A recurring theme of the campaign coverage this year has been to contrast Mitt Romney with his father George, the governor of Michigan and unsuccessful candidate for the presidency. The elder Romney certainly was much more liberal than his son. But he has also acquired a reputation for having more constancy—for being willing to take a political risk when a principle was at stake, unlike the flip-flopper he spawned.
John Bohrer demolishes that image with a long mythbusting piece at BuzzFeed. The George Romney who appears here is a self-aggrandizing opportunist who tacks with the wind, the kind of man whose views on the Vietnam War can be summed up this way:
[H]e was for it before he was against it before he was for it before he was against it again—with various ambiguities in between. Romney seemed to be frantically chasing political sentiment, seeking to bottle dissatisfaction with LBJ's handling of the war by any means necessary.
Bohrer is especially good on the legend that a disgusted Romney Sr. walked out of the 1964 GOP convention. In fact, the governor
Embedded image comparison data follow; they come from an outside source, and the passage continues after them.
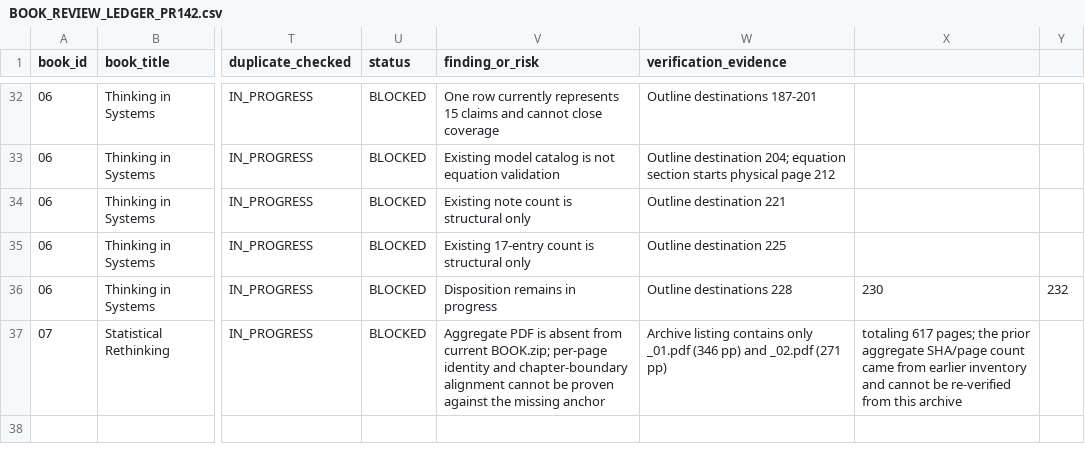
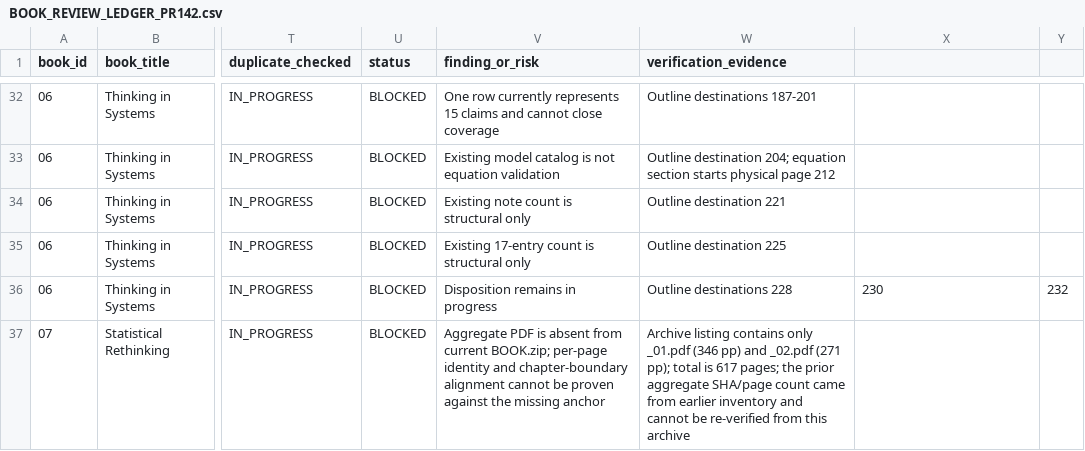
Before and after one commit to hiephnp-oos/Second-Brain, a CSV file: TOPICS/F. GENERAL THINKING/BOOK_REVIEW_LEDGER_PR142.csv, drawn as a sheet; only a part is shown, gaps mark what is left out; the diff names each change by its address in the sheet, - before the commit and + after, or states it on an @@ line.

Commit message:
fix(f-general-thinking): preserve review ledger CSV schema

```diff
--- a/TOPICS/F. GENERAL THINKING/BOOK_REVIEW_LEDGER_PR142.csv
+++ b/TOPICS/F. GENERAL THINKING/BOOK_REVIEW_LEDGER_PR142.csv
-W37 (verification_evidence): …_02.pdf (271 pp)
+W37 (verification_evidence): …_02.pdf (271 pp); total is 617 pages; the prior aggregate SHA/page count came from earlier inventory and cannot be re-verified from this archive
-X37: totaling 617 pages; the prior aggregate SHA/page count came from earlier inventory and cannot be re-verified from this archive
+X37: (empty)
```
stayed until the very end, formally seconding Goldwater's eventual nomination and later standing by while an actual walkout took place. He left the convention holding open the possibility of endorsing Goldwater and then, after a unity summit in Hershey, Pennsylvania, momentarily endorsed the Arizona senator. Then he changed his mind while his top aides polled "all-white and race-conscious" Michigan communities for a "secret" white backlash vote against LBJ's civil rights advances—a backlash that might have made a Goldwater endorsement palatable at home. Finding the Republican label even more unpopular than civil rights in Michigan, Romney ultimately distanced himself from the entire party, including his own moderate Republican allies.
The full article has much more. Read it all here.